Work request:
When a line in the entries below contains the word "main", copy that line.

*** Information ***

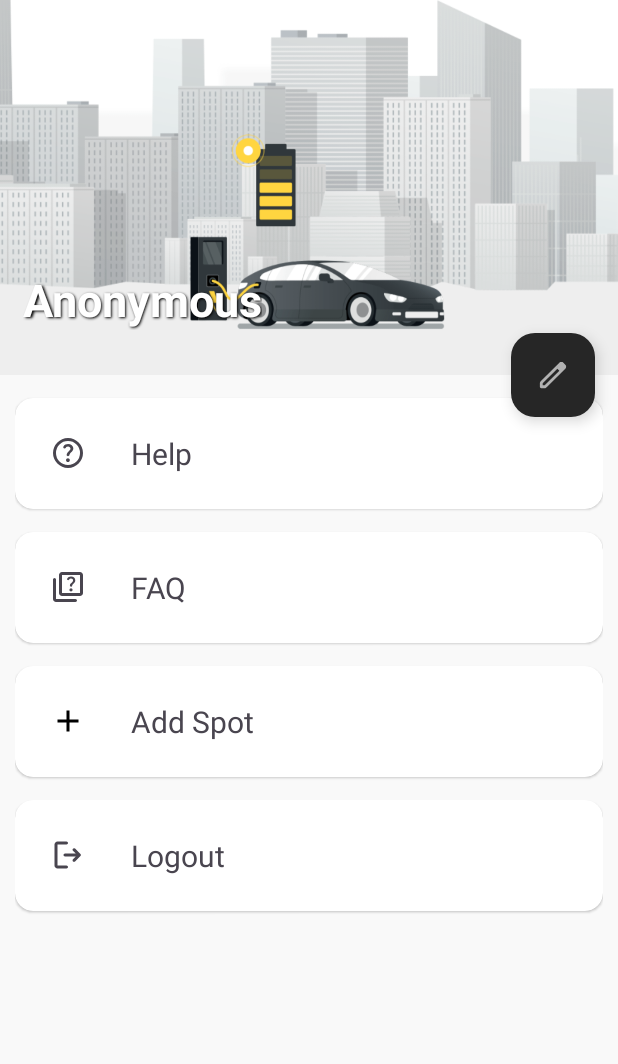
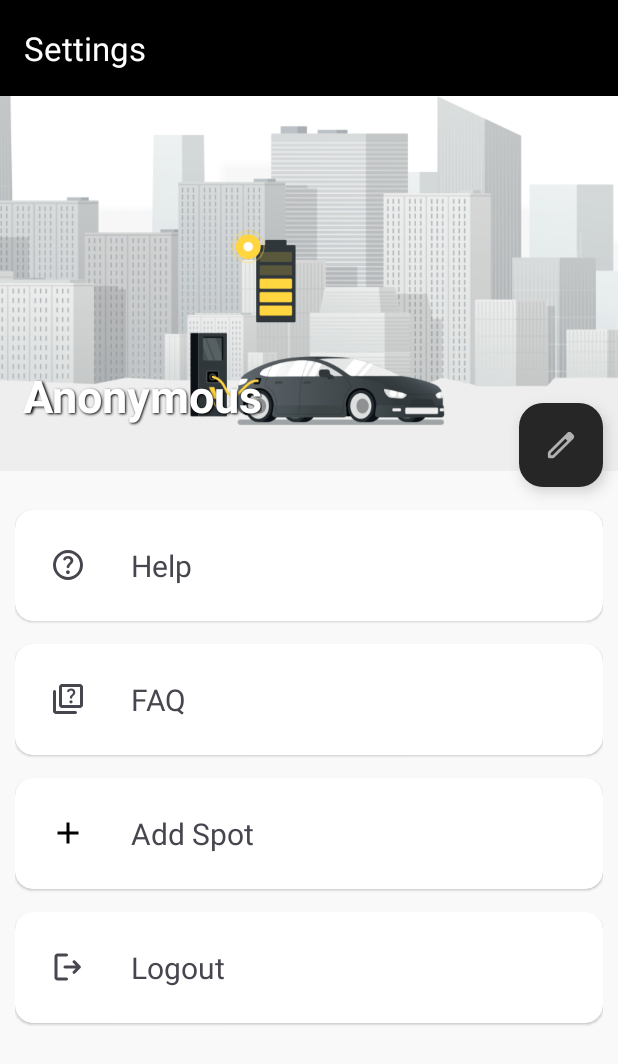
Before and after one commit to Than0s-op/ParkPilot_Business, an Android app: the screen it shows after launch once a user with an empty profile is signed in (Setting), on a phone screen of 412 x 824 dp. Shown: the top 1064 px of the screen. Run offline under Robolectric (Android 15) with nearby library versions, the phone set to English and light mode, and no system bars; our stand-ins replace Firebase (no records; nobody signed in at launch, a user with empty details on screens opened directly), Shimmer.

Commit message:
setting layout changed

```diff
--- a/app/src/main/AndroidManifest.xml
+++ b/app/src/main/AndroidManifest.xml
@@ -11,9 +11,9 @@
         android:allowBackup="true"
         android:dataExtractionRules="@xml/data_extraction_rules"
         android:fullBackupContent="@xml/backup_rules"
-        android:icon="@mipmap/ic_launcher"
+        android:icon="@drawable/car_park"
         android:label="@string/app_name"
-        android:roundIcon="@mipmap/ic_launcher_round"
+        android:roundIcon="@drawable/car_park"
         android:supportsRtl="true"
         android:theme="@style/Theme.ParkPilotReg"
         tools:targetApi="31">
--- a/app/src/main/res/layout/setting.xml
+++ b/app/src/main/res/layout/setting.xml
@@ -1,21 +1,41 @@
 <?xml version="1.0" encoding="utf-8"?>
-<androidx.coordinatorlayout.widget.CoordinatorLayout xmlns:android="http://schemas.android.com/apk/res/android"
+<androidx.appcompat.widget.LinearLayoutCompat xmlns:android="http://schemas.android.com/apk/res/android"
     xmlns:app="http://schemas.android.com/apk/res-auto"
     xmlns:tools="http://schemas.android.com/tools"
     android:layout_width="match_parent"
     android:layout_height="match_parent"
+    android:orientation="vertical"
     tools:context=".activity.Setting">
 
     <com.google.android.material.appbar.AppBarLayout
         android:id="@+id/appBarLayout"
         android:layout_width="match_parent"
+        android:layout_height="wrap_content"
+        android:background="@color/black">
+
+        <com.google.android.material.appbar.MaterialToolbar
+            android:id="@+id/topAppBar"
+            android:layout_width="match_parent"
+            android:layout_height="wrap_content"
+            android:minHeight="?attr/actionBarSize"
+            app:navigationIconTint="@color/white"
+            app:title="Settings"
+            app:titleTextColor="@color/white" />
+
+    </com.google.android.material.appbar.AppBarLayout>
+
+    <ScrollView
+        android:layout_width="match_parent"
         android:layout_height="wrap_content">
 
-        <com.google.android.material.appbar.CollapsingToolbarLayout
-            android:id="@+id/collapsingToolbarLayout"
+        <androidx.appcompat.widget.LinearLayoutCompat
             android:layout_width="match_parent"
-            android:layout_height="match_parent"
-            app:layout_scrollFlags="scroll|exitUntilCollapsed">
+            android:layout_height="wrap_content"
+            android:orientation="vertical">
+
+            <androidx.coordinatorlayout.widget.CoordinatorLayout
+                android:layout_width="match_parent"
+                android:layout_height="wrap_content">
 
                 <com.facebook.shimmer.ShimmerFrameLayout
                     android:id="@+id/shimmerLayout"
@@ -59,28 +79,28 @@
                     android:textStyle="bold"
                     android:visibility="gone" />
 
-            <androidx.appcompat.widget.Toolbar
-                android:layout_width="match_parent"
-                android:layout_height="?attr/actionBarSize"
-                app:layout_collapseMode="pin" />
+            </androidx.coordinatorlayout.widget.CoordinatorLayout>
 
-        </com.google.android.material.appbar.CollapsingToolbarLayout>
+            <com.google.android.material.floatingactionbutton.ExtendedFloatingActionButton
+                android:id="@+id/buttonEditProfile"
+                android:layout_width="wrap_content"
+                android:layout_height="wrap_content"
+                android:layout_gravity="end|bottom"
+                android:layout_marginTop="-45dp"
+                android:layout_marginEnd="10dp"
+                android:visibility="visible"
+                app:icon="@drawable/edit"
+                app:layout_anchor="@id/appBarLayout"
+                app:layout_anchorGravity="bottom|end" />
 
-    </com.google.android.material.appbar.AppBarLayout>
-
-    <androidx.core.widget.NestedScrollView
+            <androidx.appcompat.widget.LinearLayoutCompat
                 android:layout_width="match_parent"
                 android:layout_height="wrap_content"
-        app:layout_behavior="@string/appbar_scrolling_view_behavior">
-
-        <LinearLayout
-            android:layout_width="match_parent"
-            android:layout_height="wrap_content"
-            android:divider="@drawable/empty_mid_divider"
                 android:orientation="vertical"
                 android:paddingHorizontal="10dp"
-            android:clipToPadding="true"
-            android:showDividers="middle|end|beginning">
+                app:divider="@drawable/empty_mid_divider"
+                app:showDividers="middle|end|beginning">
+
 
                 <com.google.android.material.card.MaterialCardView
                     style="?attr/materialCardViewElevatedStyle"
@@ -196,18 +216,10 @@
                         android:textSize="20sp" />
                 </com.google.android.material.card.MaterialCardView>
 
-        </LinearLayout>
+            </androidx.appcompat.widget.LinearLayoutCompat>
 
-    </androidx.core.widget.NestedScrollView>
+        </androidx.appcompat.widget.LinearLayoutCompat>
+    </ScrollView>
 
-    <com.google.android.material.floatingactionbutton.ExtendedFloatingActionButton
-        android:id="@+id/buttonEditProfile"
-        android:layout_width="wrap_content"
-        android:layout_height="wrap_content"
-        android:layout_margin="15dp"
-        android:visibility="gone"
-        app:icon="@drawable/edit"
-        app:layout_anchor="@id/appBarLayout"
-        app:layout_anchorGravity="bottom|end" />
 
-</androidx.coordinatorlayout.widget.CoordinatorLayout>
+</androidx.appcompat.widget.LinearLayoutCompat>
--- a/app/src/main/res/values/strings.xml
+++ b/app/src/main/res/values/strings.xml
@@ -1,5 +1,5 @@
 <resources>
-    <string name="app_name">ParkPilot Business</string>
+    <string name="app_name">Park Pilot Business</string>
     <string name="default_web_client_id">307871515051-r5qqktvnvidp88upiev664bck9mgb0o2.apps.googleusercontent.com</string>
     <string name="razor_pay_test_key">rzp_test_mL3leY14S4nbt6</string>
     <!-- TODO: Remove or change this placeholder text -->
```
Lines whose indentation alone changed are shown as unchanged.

*** End of Information ***

Final answer:
--- a/app/src/main/AndroidManifest.xml
+++ b/app/src/main/AndroidManifest.xml
--- a/app/src/main/res/layout/setting.xml
+++ b/app/src/main/res/layout/setting.xml
--- a/app/src/main/res/values/strings.xml
+++ b/app/src/main/res/values/strings.xml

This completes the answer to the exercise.